▸ Recorded information:
★ ★ ★ ★ ★ ★ ★

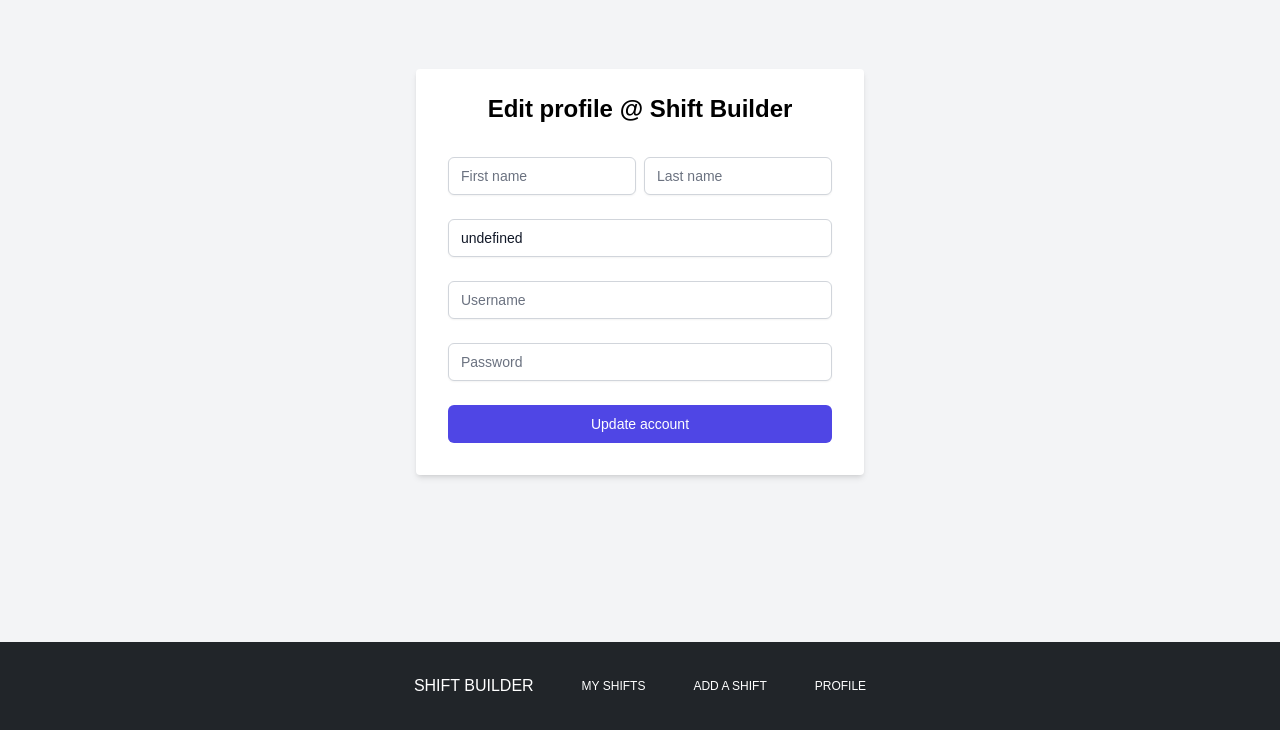
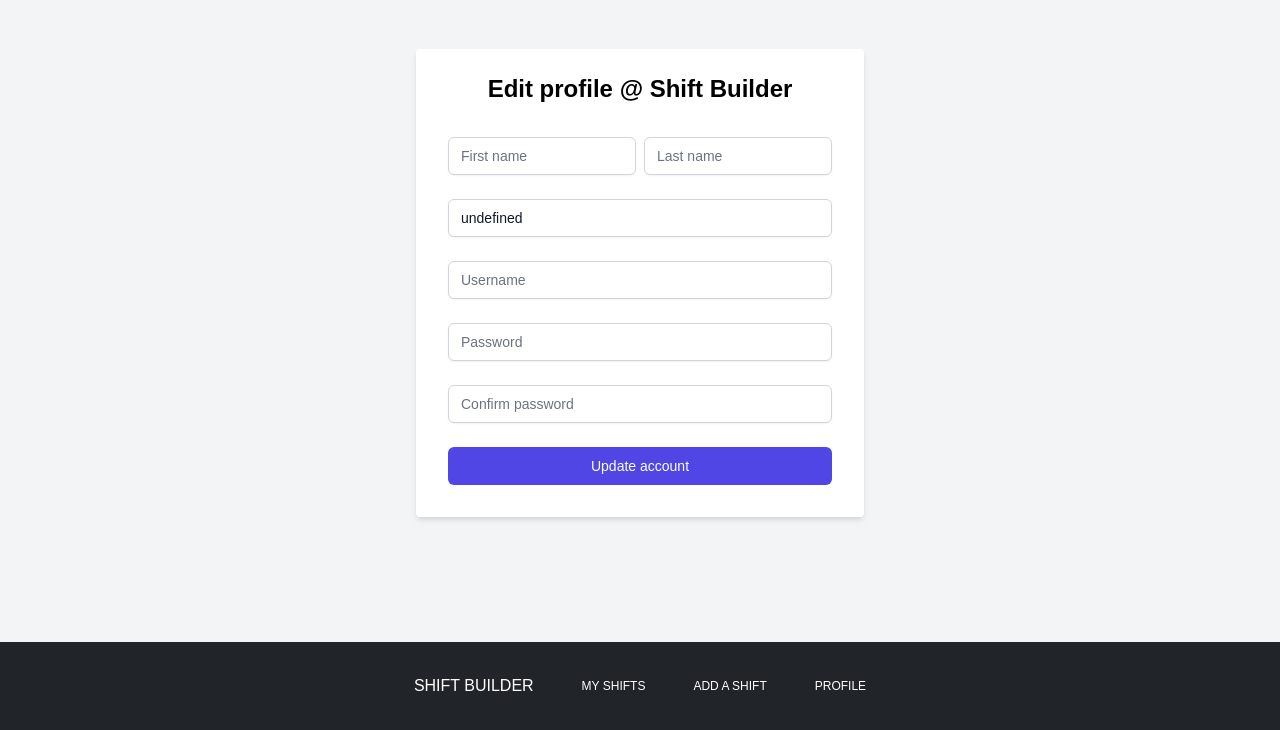
Before and after one commit to danutsss/shift-builder, a plain HTML site: page profile.html in a window 1280 px wide. Shown: the part 70-800 px from the top of the page. Drawn offline with nearby package versions, Linux system fonts and the light colour scheme; sample sign-in values are in the browser's storage; a web font is replaced by a local one.

Commit message:
added confirm password to edit profile

```diff
--- a/profile.html
+++ b/profile.html
@@ -142,6 +142,13 @@
                             placeholder="Password" />
                     </div>
 
+                    <div class="flex flex-row rounded-md gap-2">
+                        <label for="confirmPassword" class="sr-only">Confirm password</label>
+                        <input id="confirmPassword" name="confirmPassword" type="password" autocomplete="new-password"
+                            class="shadow-sm appearance-none relative block w-full px-3 py-2 border border-gray-300 placeholder-gray-500 text-gray-900 rounded-md focus:outline-none focus:ring-indigo-500 focus:border-indigo-500 focus:z-10 sm:text-sm"
+                            placeholder="Confirm password" />
+                    </div>
+
                     <button type="submit"
                         class="group relative w-full flex justify-center py-2 px-4 border border-transparent text-sm font-medium rounded-md text-white bg-indigo-600 hover:bg-indigo-700 focus:outline-none focus:ring-2 focus:ring-offset-2 focus:ring-indigo-500">
                         Update account
```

★ ★ ★ ★ ★ ★ ★

▸ Try it: Look through the records above for the word "class". Report how many lines contain it, as a bare number.

▸ Problem solution: 4